One always strives to collect high quality 2D NMR data in a short period of time. This is particularly important for samples of limited stability or perhaps for monitoring chemical reactions. High magnetic fields and cryogenically cooled NMR probes have allowed for a higher signal-to-noise-ratio for a given quantity of sample, thereby reducing data collection time as a fewer number of scans are required. Gradient enhanced 2D NMR data collection gained widespread use in the 1990s. This represented a tremendous time saving as multi-step phase cycles required for coherence selection could be reduced or eliminated as they were replaced by pulsed field gradients. Some pulse sequences which required 16 scans per increment to accommodate the necessary phase cycle could be run with a single scan for every increment with the use of pulsed field gradients, thus reducing the data collection time by a factor of 16. Now, 2D data collection with coherence selection via pulsed field gradients is considered "conventional". More recently, Non-Uniform Sampling (NUS) was introduced. Data collection with this technique samples only a limited number of increments in the t1 domain. The unsampled increments are calculated based on the sampled increments prior to Fourier transformation. The data collection time is reduced in accordance with the number of increments not sampled. Recently, Kupce and Claridge1,2 have developed a technique where multiple 2D methods are concatenated in a single super pulse sequence employing a single relaxation delay. They have called the technique NOAH (NMR by Ordered Acquisition using 1H detection) The time saving of the NOAH technique compared to individually collected 2D spectra results from waiting a single relaxation delay for all experiments rather than a single relaxation delay for each separately acquired spectrum.

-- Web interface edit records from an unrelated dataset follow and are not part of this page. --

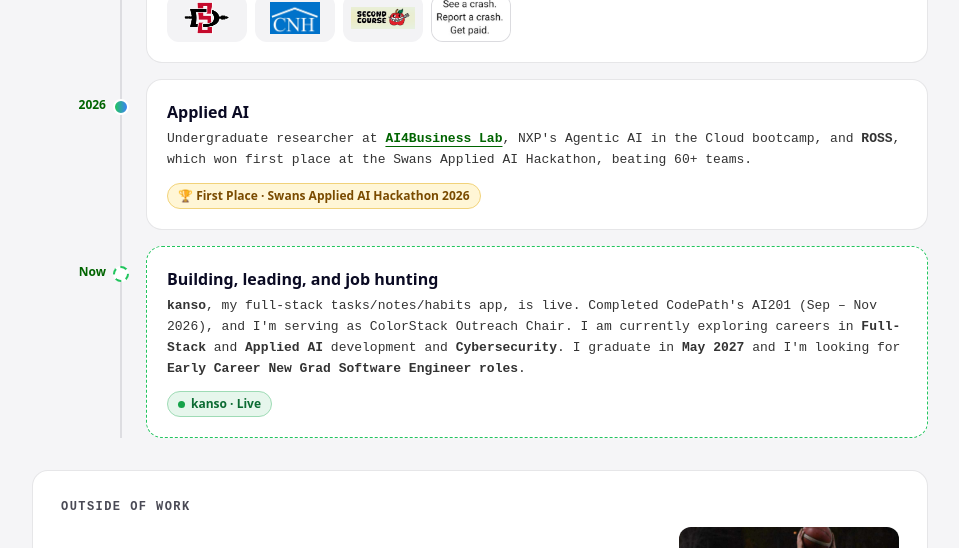
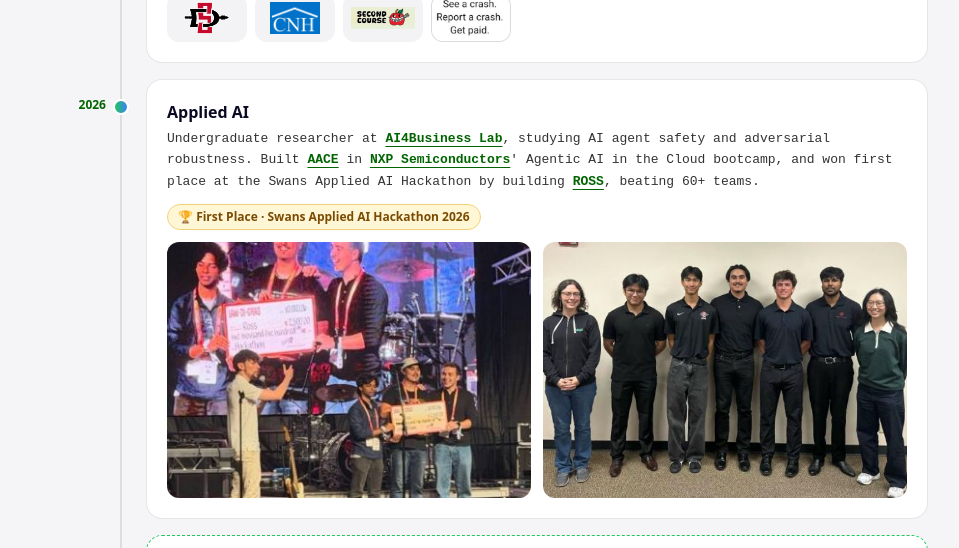
Before and after one commit to LuisFVillalon/LuisV-Portfolio, a Next.js app: page /about in a window 1280 px wide. Shown: the part 1240-1788 px from the top of the page, without its empty margins (160-1119 px from the left). Built offline with nearby package versions, Linux system fonts and the light colour scheme; no server answers.

Commit message:
feat(about): Applied AI chapter names the research, links NXP/AACE/ROSS, adds hackathon photos

```diff
--- a/src/app/components/about/StoryTimeline.tsx
+++ b/src/app/components/about/StoryTimeline.tsx
@@ -1,3 +1,4 @@
+import Image from 'next/image';
 import React from 'react';
 import { BentoTile } from '../home/BentoTile';
 import { ExternalLink, LogoBadge, LivePill, ProjectThumb, awardPillClass, tileLabelClass } from './AboutParts';
@@ -29,6 +30,8 @@ function getMilestones(): Milestone[] {
     const codePath = must(certificates, (c) => c.institution === 'CodePath' && c.title.startsWith('AI201'), 'CodePath AI201');
     const topProjects = getProjectsByCategory('top');
     const ross = must(topProjects, (p) => p.title === 'ROSS' && Boolean(p.award), 'ROSS award');
+    const aace = must(topProjects, (p) => p.title.endsWith('(AACE)'), 'AACE');
+    const nxp = must(education, (e) => e.institution === 'NXP Semiconductors', 'NXP Semiconductors');
     const kanso = must(topProjects, (p) => p.title === 'kanso', 'kanso');
     const whatsPoppin = must(getProjectsByCategory('fullstack'), (p) => p.title === 'Whats Poppin?', "What's Poppin'");
     const crashApp = must(getAwardProjects(), (p) => p.title === 'The Crash App', 'The Crash App award');
@@ -128,14 +131,39 @@ function getMilestones(): Milestone[] {
             title: 'Applied AI',
             body: (
                 <>
-                    Undergraduate researcher at <ExternalLink href={ai4Business.link}>AI4Business Lab</ExternalLink>, NXP&apos;s Agentic AI in the Cloud bootcamp, and{' '}
-                    <strong>ROSS</strong>, which won first place at the Swans Applied AI Hackathon, beating 60+ teams.
+                    Undergraduate researcher at <ExternalLink href={ai4Business.link}>AI4Business Lab</ExternalLink>, studying AI agent
+                    safety and adversarial robustness. Built <ExternalLink href={aace.github_repo}>AACE</ExternalLink> in{' '}
+                    <ExternalLink href={nxp.link}>NXP Semiconductors</ExternalLink>&apos; Agentic AI in the Cloud bootcamp, and won first
+                    place at the Swans Applied AI Hackathon by building <ExternalLink href={ross.github_repo}>ROSS</ExternalLink>, beating
+                    60+ teams.
                 </>
             ),
-            extra: ross.award && (
-                <span className={awardPillClass}>
-                    🏆 {ross.award.title} · {ross.award.event}
-                </span>
+            extra: (
+                <div className="flex flex-col gap-3">
+                    {ross.award && (
+                        <span className={`${awardPillClass} self-start`}>
+                            🏆 {ross.award.title} · {ross.award.event}
+                        </span>
+                    )}
+                    <div className="grid grid-cols-1 gap-3 sm:grid-cols-2">
+                        <Image
+                            src="/about/ross-hackathon-stage.jpg"
+                            alt="Luis and the ROSS team accepting first place at the Swans Applied AI Hackathon 2026"
+                            width={377}
+                            height={439}
+                            sizes="(min-width: 640px) 50vw, 100vw"
+                            className="h-64 w-full rounded-xl object-cover"
+                        />
+                        <Image
+                            src="/about/applied-ai-team.jpg"
+                            alt="Luis with his team"
+                            width={718}
+                            height={433}
+                            sizes="(min-width: 640px) 50vw, 100vw"
+                            className="h-64 w-full rounded-xl object-cover"
+                        />
+                    </div>
+                </div>
             ),
         },
         {
```
Also changed, not shown: public/about/applied-ai-team.jpg (added), public/about/ross-hackathon-stage.jpg (added).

The data for each spectrum is acquired in separate memory blocks which are separated after data collection allowing the data for each 2D method to be processed individually. Very recently, both NUS and NOAH have been used together to further reduce data collection times3. A comparison of the time saving is shown in the figure below for a sample of sucrose in DMSO-d6 collected on a Bruker AVANCE III HD 600 NMR spectrometer equipped with a cryoprobe.
edited HSQC and HMBC can be collected in a total time of only 4 minutes and 8 seconds. Other ultra-fast techniques have been developed by others where an entire 2D spectrum is collected in less than one second.
1. Eriks Kupce and Tim D. W. Claridge. Chem. Commun. 54, 7139 (2018).
2. Eriks Kupce and Tim D. W. Claridge. Angew. Chem. Int. Ed., 56, 11779 (2017).
3. Maksim Mayzel, Tim D. W. Claridge and Ēriks Kupce. Bruker User Library (2018).